If you are playing with a radio or player, you don't necessarily have to play the melody that the soloist plays. You can create your own melody based on the key of the chords. This kind of sounds like Dixieland jazz, where the instruments' melodies are overlapped.
Understand that you are not the important or special one in a song. Attempt to blend in, and complement the other parts playing. Play softer if needed. Echo a phrase here and there. You may find the musicians follow the same phrase that you pick out. The band supports you, and you support the band.
Page 8 gives interval training, scale and song practice.
Many guitar and bass players use tab, or tablature, because they have to know only which fret to place their fingers. There's another method that puts us in the soloist's head, likewise where their fingers are. We can play along with their solo from tab, then create our own new solo from the band's original chords.
As with sheet music, tabs are just a copy of the sound ideas for you to relate your instrument. Instead of tabs, use the notes on the guitar neck:
(You probably see how the alphabet starts on the open low 'E', then with each higher string ascends to the high 'G'.) Next, keep going through the notes up the neck, adding the sharps, until you reach the 12th fret. Then repeat the open notes pattern at the 12th fret.
Replace the sharps with flats on the same frets:
If you should keep these notes in mind when fingering frets, you will memorize the fret board. Then, at the 12th fret, it's the same.
Let your fingers do the walking, and keep in mind the chords over which you're walking. Use the Practicing Techniques above, to help determine background chords.
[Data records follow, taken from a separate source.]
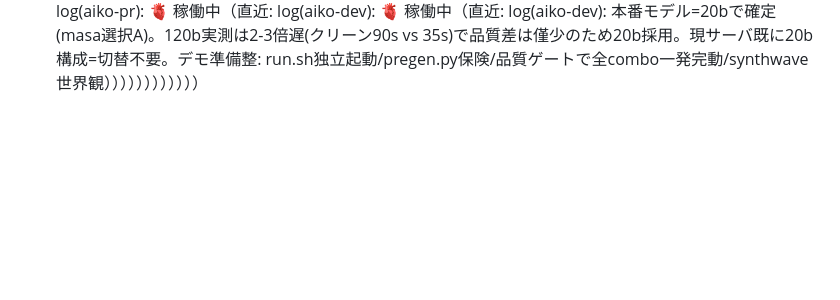
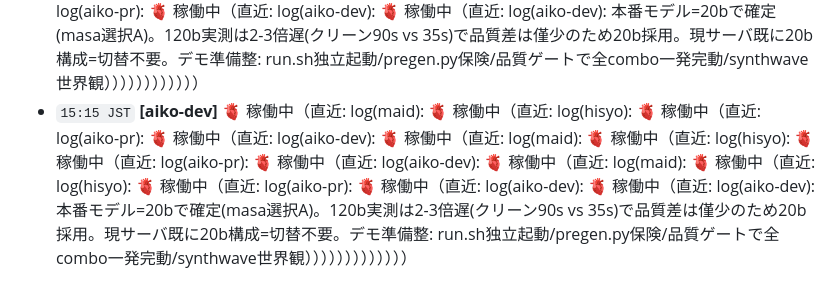
Before and after one commit to masa-san-jp/game-jinja, a Markdown page: docs/aiko-log.md, the part around the change. Drawn GitHub-style; blank space fills up the shorter version.

Commit message:
log(aiko-dev): 🫀 稼働中（直近: log(maid): 🫀 稼働中（直近: log(hisyo): 🫀 稼働中（直近: log(aiko-pr): 🫀 稼働中（直近: log(aiko-dev): 🫀 稼働中（直近: log(maid): 🫀 稼働中（直近: log(hisyo): 🫀 稼働中（直近: log(aiko-pr): 🫀 稼働中（直近: log(aiko-dev): 🫀 稼働中（直近: log(maid): 🫀 稼働中（直近: log(hisyo): 🫀 稼働中（直近: log(aiko-pr): 🫀 稼働中（直近: log(aiko-dev): 🫀 稼働中（直近: log(aiko-dev): 本番モデル=20bで確定(masa選択A)。120b実測は2-3倍遅(クリーン90s vs 35s)で品質差は僅少のため20b採用。現サーバ既に20b構成=切替不要。デモ準備整: run.sh独立起動/pregen.py保険/品質ゲートで全combo一発完動/synthwave世界観）））））））））））））

```diff
--- a/docs/aiko-log.md
+++ b/docs/aiko-log.md
@@ -80,3 +80,4 @@
 - `14:30 JST` **[aiko-pr]** 🫀 稼働中（直近: log(aiko-dev): 🫀 稼働中（直近: log(maid): 🫀 稼働中（直近: log(hisyo): 🫀 稼働中（直近: log(aiko-pr): 🫀 稼働中（直近: log(aiko-dev): 🫀 稼働中（直近: log(maid): 🫀 稼働中（直近: log(hisyo): 🫀 稼働中（直近: log(aiko-pr): 🫀 稼働中（直近: log(aiko-dev): 🫀 稼働中（直近: log(aiko-dev): 本番モデル=20bで確定(masa選択A)。120b実測は2-3倍遅(クリーン90s vs 35s)で品質差は僅少のため20b採用。現サーバ既に20b構成=切替不要。デモ準備整: run.sh独立起動/pregen.py保険/品質ゲートで全combo一発完動/synthwave世界観））））））））））
 - `14:45 JST` **[hisyo]** 🫀 稼働中（直近: log(aiko-pr): 🫀 稼働中（直近: log(aiko-dev): 🫀 稼働中（直近: log(maid): 🫀 稼働中（直近: log(hisyo): 🫀 稼働中（直近: log(aiko-pr): 🫀 稼働中（直近: log(aiko-dev): 🫀 稼働中（直近: log(maid): 🫀 稼働中（直近: log(hisyo): 🫀 稼働中（直近: log(aiko-pr): 🫀 稼働中（直近: log(aiko-dev): 🫀 稼働中（直近: log(aiko-dev): 本番モデル=20bで確定(masa選択A)。120b実測は2-3倍遅(クリーン90s vs 35s)で品質差は僅少のため20b採用。現サーバ既に20b構成=切替不要。デモ準備整: run.sh独立起動/pregen.py保険/品質ゲートで全combo一発完動/synthwave世界観）））））））））））
 - `15:00 JST` **[maid]** 🫀 稼働中（直近: log(hisyo): 🫀 稼働中（直近: log(aiko-pr): 🫀 稼働中（直近: log(aiko-dev): 🫀 稼働中（直近: log(maid): 🫀 稼働中（直近: log(hisyo): 🫀 稼働中（直近: log(aiko-pr): 🫀 稼働中（直近: log(aiko-dev): 🫀 稼働中（直近: log(maid): 🫀 稼働中（直近: log(hisyo): 🫀 稼働中（直近: log(aiko-pr): 🫀 稼働中（直近: log(aiko-dev): 🫀 稼働中（直近: log(aiko-dev): 本番モデル=20bで確定(masa選択A)。120b実測は2-3倍遅(クリーン90s vs 35s)で品質差は僅少のため20b採用。現サーバ既に20b構成=切替不要。デモ準備整: run.sh独立起動/pregen.py保険/品質ゲートで全combo一発完動/synthwave世界観））））））））））））
+- `15:15 JST` **[aiko-dev]** 🫀 稼働中（直近: log(maid): 🫀 稼働中（直近: log(hisyo): 🫀 稼働中（直近: log(aiko-pr): 🫀 稼働中（直近: log(aiko-dev): 🫀 稼働中（直近: log(maid): 🫀 稼働中（直近: log(hisyo): 🫀 稼働中（直近: log(aiko-pr): 🫀 稼働中（直近: log(aiko-dev): 🫀 稼働中（直近: log(maid): 🫀 稼働中（直近: log(hisyo): 🫀 稼働中（直近: log(aiko-pr): 🫀 稼働中（直近: log(aiko-dev): 🫀 稼働中（直近: log(aiko-dev): 本番モデル=20bで確定(masa選択A)。120b実測は2-3倍遅(クリーン90s vs 35s)で品質差は僅少のため20b採用。現サーバ既に20b構成=切替不要。デモ準備整: run.sh独立起動/pregen.py保険/品質ゲートで全combo一発完動/synthwave世界観）））））））））））））
```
As your favorite tab tells you the frets to place your fingers, you can translate those into letter notes, then chords. Use tabs to learn licks, or solos, then branch out on your own, within the reference of background chords (since you already know the triads).